■ Dataset records:
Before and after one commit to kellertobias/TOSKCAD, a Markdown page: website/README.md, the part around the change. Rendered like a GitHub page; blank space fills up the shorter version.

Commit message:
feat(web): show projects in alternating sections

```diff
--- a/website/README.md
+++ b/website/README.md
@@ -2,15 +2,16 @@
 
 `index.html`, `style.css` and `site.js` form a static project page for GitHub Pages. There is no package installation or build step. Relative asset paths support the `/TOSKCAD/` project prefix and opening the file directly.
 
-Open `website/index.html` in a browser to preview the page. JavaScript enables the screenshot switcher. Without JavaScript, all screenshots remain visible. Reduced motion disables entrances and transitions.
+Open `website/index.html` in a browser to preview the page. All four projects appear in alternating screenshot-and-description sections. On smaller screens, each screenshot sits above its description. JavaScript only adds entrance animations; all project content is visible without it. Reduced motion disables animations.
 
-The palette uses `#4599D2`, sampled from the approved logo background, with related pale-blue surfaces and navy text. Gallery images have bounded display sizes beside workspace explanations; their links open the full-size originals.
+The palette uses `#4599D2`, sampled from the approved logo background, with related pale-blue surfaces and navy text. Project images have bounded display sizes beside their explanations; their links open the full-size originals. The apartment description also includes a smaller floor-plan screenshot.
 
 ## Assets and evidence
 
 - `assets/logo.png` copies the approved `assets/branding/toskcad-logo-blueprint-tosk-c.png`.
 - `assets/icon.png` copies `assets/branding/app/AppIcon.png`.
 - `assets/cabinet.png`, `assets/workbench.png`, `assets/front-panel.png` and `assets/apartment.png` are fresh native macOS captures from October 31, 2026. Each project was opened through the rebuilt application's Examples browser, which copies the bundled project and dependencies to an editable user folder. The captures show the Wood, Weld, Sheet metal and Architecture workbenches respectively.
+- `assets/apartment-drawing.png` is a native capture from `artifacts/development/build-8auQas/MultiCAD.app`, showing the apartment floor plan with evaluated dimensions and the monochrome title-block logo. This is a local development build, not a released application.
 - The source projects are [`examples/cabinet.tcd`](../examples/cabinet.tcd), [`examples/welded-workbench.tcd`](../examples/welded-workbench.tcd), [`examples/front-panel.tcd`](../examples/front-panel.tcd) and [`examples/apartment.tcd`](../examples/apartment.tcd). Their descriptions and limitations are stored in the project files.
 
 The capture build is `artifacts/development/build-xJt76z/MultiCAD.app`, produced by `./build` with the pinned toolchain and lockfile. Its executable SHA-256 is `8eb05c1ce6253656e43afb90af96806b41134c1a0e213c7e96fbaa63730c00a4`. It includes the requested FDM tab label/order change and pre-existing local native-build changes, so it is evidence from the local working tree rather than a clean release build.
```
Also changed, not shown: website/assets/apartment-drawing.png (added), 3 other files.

■ Work instruction:
Return only the number of lines in the data above that hold the word "images".

■ Solution to this task:
2